◆ **Task description**: Return every entry exactly as written, with the pictures removed.

◆ **Data records**:
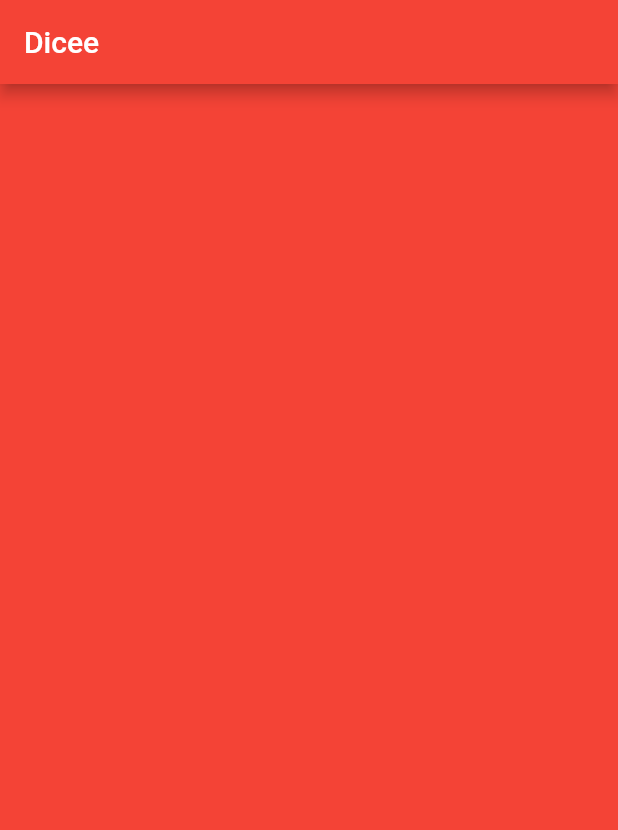
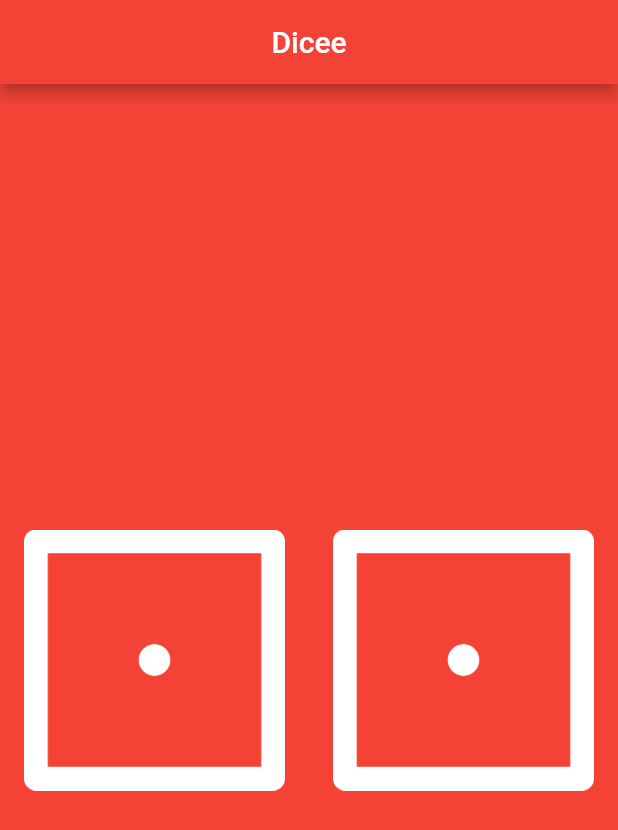
Before and after one commit to takeny1998/flutter-development-bootcamp, a Flutter app: the screen it shows after launch, on a phone screen of 412 x 824 dp. Shown: the top 830 px of the screen. Run offline on Flutter 3.47's test engine with Material 2 defaults, Android fonts, the light colour scheme and no system bars.

Commit message:
Compelete Section 7

```diff
--- a/dicee-flutter/lib/main.dart
+++ b/dicee-flutter/lib/main.dart
@@ -1,4 +1,5 @@
 import 'package:flutter/material.dart';
+import 'dart:math';
 
 void main() {
   return runApp(
@@ -6,7 +7,7 @@ void main() {
       home: Scaffold(
         backgroundColor: Colors.red,
         appBar: AppBar(
-          title: Text('Dicee'),
+          title: Center(child: Text('Dicee')),
           backgroundColor: Colors.red,
         ),
         body: DicePage(),
@@ -15,9 +16,53 @@ void main() {
   );
 }
 
-class DicePage extends StatelessWidget {
+class DicePage extends StatefulWidget {
+  @override
+  _DicePageState createState() => _DicePageState();
+}
+
+class _DicePageState extends State<DicePage> {
+  int leftDiceNumber = 1;
+  int rightDiceNumber = 1;
+
   @override
   Widget build(BuildContext context) {
-    return Container();
+    return Center(
+      child: Row(
+        children: [
+          Expanded(
+            child: Padding(
+              padding: const EdgeInsets.all(8.0),
+              child: TextButton(
+                  onPressed: () {
+                    setState(() {
+                      rollDice();
+                    });
+                  },
+                  child: Image.asset('images/dice$leftDiceNumber.png')),
+            ),
+          ),
+          Expanded(
+            child: Padding(
+              padding: const EdgeInsets.all(8.0),
+              child: TextButton(
+                  onPressed: () {
+                    setState(() {
+                      rollDice();
+                    });
+                  },
+                  child: Image.asset('images/dice$rightDiceNumber.png')),
+            ),
+          ),
+        ],
+      ),
+    );
+  }
+
+
+
+  void rollDice() {
+    leftDiceNumber = Random().nextInt(6) + 1;
+    rightDiceNumber = Random().nextInt(6) + 1;
   }
 }
```
Also changed, not shown: 1 other file.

◆ **Solved problem**:
Before and after one commit to takeny1998/flutter-development-bootcamp, a Flutter app: the screen it shows after launch, on a phone screen of 412 x 824 dp. Shown: the top 830 px of the screen. Run offline on Flutter 3.47's test engine with Material 2 defaults, Android fonts, the light colour scheme and no system bars.

Commit message:
Compelete Section 7

```diff
--- a/dicee-flutter/lib/main.dart
+++ b/dicee-flutter/lib/main.dart
@@ -1,4 +1,5 @@
 import 'package:flutter/material.dart';
+import 'dart:math';
 
 void main() {
   return runApp(
@@ -6,7 +7,7 @@ void main() {
       home: Scaffold(
         backgroundColor: Colors.red,
         appBar: AppBar(
-          title: Text('Dicee'),
+          title: Center(child: Text('Dicee')),
           backgroundColor: Colors.red,
         ),
         body: DicePage(),
@@ -15,9 +16,53 @@ void main() {
   );
 }
 
-class DicePage extends StatelessWidget {
+class DicePage extends StatefulWidget {
+  @override
+  _DicePageState createState() => _DicePageState();
+}
+
+class _DicePageState extends State<DicePage> {
+  int leftDiceNumber = 1;
+  int rightDiceNumber = 1;
+
   @override
   Widget build(BuildContext context) {
-    return Container();
+    return Center(
+      child: Row(
+        children: [
+          Expanded(
+            child: Padding(
+              padding: const EdgeInsets.all(8.0),
+              child: TextButton(
+                  onPressed: () {
+                    setState(() {
+                      rollDice();
+                    });
+                  },
+                  child: Image.asset('images/dice$leftDiceNumber.png')),
+            ),
+          ),
+          Expanded(
+            child: Padding(
+              padding: const EdgeInsets.all(8.0),
+              child: TextButton(
+                  onPressed: () {
+                    setState(() {
+                      rollDice();
+                    });
+                  },
+                  child: Image.asset('images/dice$rightDiceNumber.png')),
+            ),
+          ),
+        ],
+      ),
+    );
+  }
+
+
+
+  void rollDice() {
+    leftDiceNumber = Random().nextInt(6) + 1;
+    rightDiceNumber = Random().nextInt(6) + 1;
   }
 }
```
Also changed, not shown: 1 other file.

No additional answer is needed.